Detected change data
┄┄┄┄┄┄
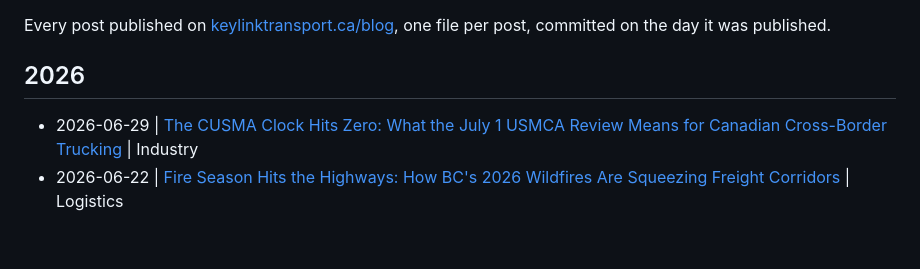
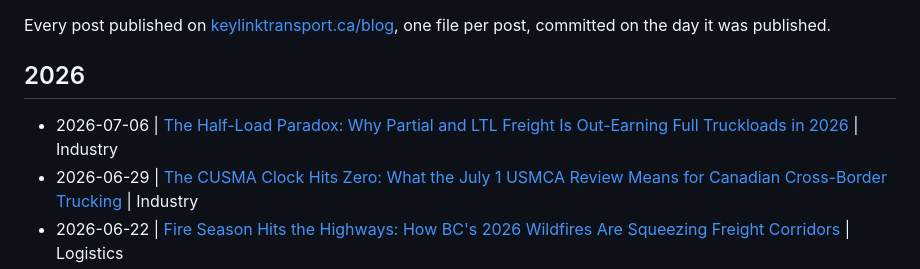
Before and after one commit to KeylinkTransportLtd/keylink-website, a Markdown page: blogs/README.md, the part around the change. Rendered like a GitHub page; blank space fills up the shorter version.

```diff
--- a/blogs/README.md
+++ b/blogs/README.md
@@ -5,6 +5,7 @@ Every post published on [keylinktransport.ca/blog](https://www.keylinktransport.
 
 ## 2026
 
+- 2026-07-06 | [The Half-Load Paradox: Why Partial and LTL Freight Is Out-Earning Full Truckloads in 2026](2026-07-06-half-load-premium-partial-ltl-vs-truckload-2026.md) | Industry
 - 2026-06-29 | [The CUSMA Clock Hits Zero: What the July 1 USMCA Review Means for Canadian Cross-Border Trucking](2026-06-29-cusma-usmca-2026-joint-review-cross-border-trucking.md) | Industry
 - 2026-06-22 | [Fire Season Hits the Highways: How BC's 2026 Wildfires Are Squeezing Freight Corridors](2026-06-22-bc-wildfire-season-freight-corridors-2026.md) | Logistics
 - 2026-06-15 | [Peace at Last? What the US-Iran Deal and a Reopened Strait of Hormuz Mean for Trucking](2026-06-15-iran-peace-deal-hormuz-reopens-trucking-june-2026.md) | Industry
```
Also changed, not shown: blogs/2026-07-06-half-load-premium-partial-ltl-vs-truckload-2026.md (added, +10 -0 lines).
┄┄┄┄┄┄
Copy out all the data above exactly as written. Skip the pictures.

▶ _Your solution_
Before and after one commit to KeylinkTransportLtd/keylink-website, a Markdown page: blogs/README.md, the part around the change. Rendered like a GitHub page; blank space fills up the shorter version.

```diff
--- a/blogs/README.md
+++ b/blogs/README.md
@@ -5,6 +5,7 @@ Every post published on [keylinktransport.ca/blog](https://www.keylinktransport.
 
 ## 2026
 
+- 2026-07-06 | [The Half-Load Paradox: Why Partial and LTL Freight Is Out-Earning Full Truckloads in 2026](2026-07-06-half-load-premium-partial-ltl-vs-truckload-2026.md) | Industry
 - 2026-06-29 | [The CUSMA Clock Hits Zero: What the July 1 USMCA Review Means for Canadian Cross-Border Trucking](2026-06-29-cusma-usmca-2026-joint-review-cross-border-trucking.md) | Industry
 - 2026-06-22 | [Fire Season Hits the Highways: How BC's 2026 Wildfires Are Squeezing Freight Corridors](2026-06-22-bc-wildfire-season-freight-corridors-2026.md) | Logistics
 - 2026-06-15 | [Peace at Last? What the US-Iran Deal and a Reopened Strait of Hormuz Mean for Trucking](2026-06-15-iran-peace-deal-hormuz-reopens-trucking-june-2026.md) | Industry
```
Also changed, not shown: blogs/2026-07-06-half-load-premium-partial-ltl-vs-truckload-2026.md (added, +10 -0 lines).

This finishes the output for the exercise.